Consolidation and prioritization
In some companies, the distinctions between disaster planning, continuity planning, emergency planning, crisis management, regional crisis management programs, and other related teams has become messy and unwieldy. Each of these functions can become its own living bureaucracy, with staff group rivalries and potential competition for resources. Because that bureaucratic inertia can become inefficient and counterproductive, this might be the right time for C-Suite personnel to think hard about focusing and consolidating these groups in a more formal way. The goal is to have teams that aren’t redundant and aren’t getting in each other’s way, but are instead coordinated and synergistic. In a related vein, one of the side-effects of this chaotic landscape is that some companies are not prioritizing risk management effectively. There is a lot of noise about all the risk out there, but surprisingly few companies have conducted an effective risk assessment for their industry and company in the broadest sense. A good crisis management team understands the importance of context and keeping their eye on the big picture—and not getting lost in internal minutiae.
Leadership and expertise
When it comes to preparing for the next crisis, value expertise. Don’t just go through the motions. Too many companies waste time and resources doing things that make them feel like they are doing something—but won’t actually reduce their risk or make them better prepared. Consider assigning a dedicated risk management executive. While smaller companies cannot justify this, it’s increasingly important for Fortune 500-type of organizations to have an executive in place dedicated solely to security and crisis management. It’s no coincidence that Boards of Directors are now becoming more interested in making sure that there is an effective crisis management infrastructure and leadership in place—along with protocols and processes for smart and strategic security decision-making.
People and processes
Finally, make sure there is absolute clarity regarding people and processes. Make sure you specify who makes the ultimate decisions both before and during a crisis, and that they have the requisite decision-making authority. Have structures and processes in place, and make sure there is clarity about both. Make the nomenclature and emergency-response processes clearly delineated. What officially constitutes an emergency? What specific processes are in place for decision-making and emergency response? People use emergency and crisis interchangeably—but there needs to be clear language about who responds (as well as how and when). That assessment can change, even within the same company. The same incident might be a crisis at one location, and a minor hiccup at another.

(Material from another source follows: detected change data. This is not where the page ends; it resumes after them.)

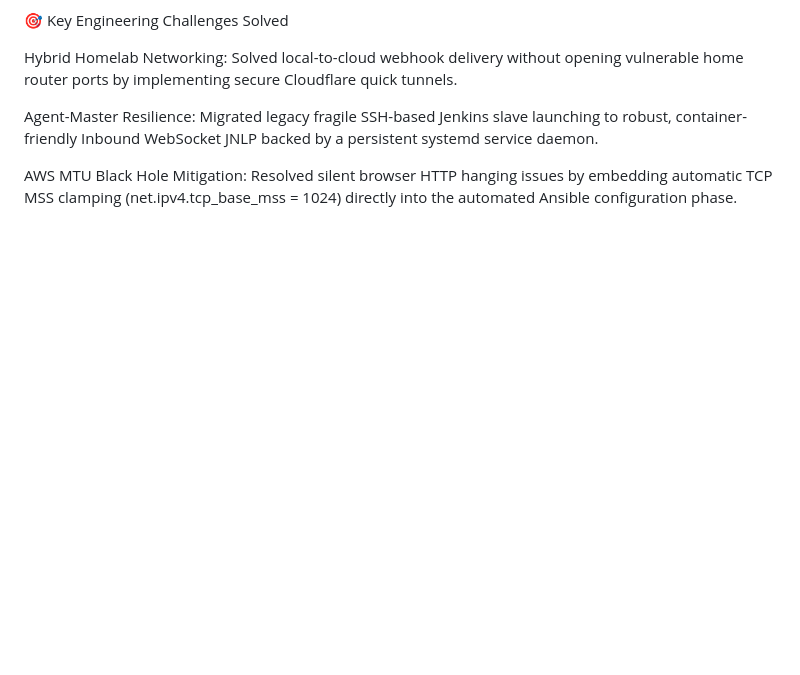
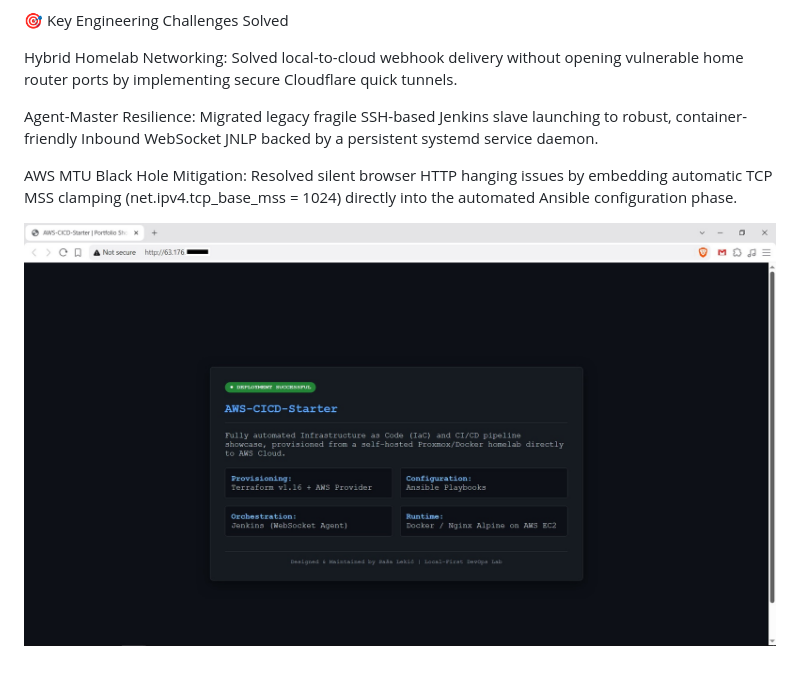
Before and after one commit to sashlek/aws-cicd-starter, a Markdown page: README.md, the part around one of its changes. Drawn GitHub-style; blank space fills up the shorter version.

Commit message:
Update README with new dashboard image and details
Updated the README to include a new dashboard image and clarified the AWS MTU black hole mitigation section.

```diff
--- a/README.md
+++ b/README.md
@@ -66,3 +66,5 @@ Hybrid Homelab Networking: Solved local-to-cloud webhook delivery without openin
 Agent-Master Resilience: Migrated legacy fragile SSH-based Jenkins slave launching to robust, container-friendly Inbound WebSocket JNLP backed by a persistent systemd service daemon.
 
 AWS MTU Black Hole Mitigation: Resolved silent browser HTTP hanging issues by embedding automatic TCP MSS clamping (net.ipv4.tcp_base_mss = 1024) directly into the automated Ansible configuration phase.
+
+![AWS-CICD-Starter Dashboard](./assets/AWS-CICD-Starter.jpg)
```
Also changed, not shown: other parts of README.md (+1 -1 lines).
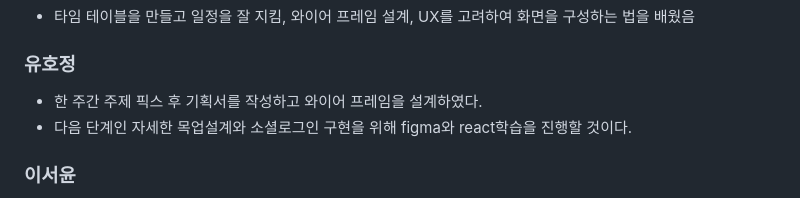
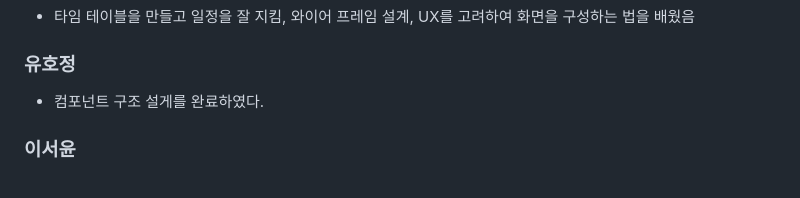
Before and after one commit to westyunn/foresofpandora, a Markdown page: README.md, the part around the change. Drawn GitHub-style.

Commit message:
docs: 성과 등록

```diff
--- a/README.md
+++ b/README.md
@@ -14,8 +14,7 @@
 - 타임 테이블을 만들고 일정을 잘 지킴, 와이어 프레임 설계, UX를 고려하여 화면을 구성하는 법을 배웠음
 
 ### 유호정
-- 한 주간 주제 픽스 후 기획서를 작성하고 와이어 프레임을 설계하였다.
-- 다음 단계인 자세한 목업설계와 소셜로그인 구현을 위해 figma와 react학습을 진행할 것이다.
+- 컴포넌트 구조 설게를 완료하였다.
 
 ### 이서윤
 - 우리의 성과
```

As the recent report of a human case of H5N6 bird flu in a hospitalized patient in China has shown, the next pandemic could be lurking just around the corner. We may be past the pandemic peak, but COVID will continue to cause disruption for years to come. Geopolitical turbulence and unrest appear to be the new normal for the foreseeable future. Which is why there is no time to waste: applying heard-earned lessons now and preparing for the next crisis should be a top priority for decision-makers in every company and in every industry.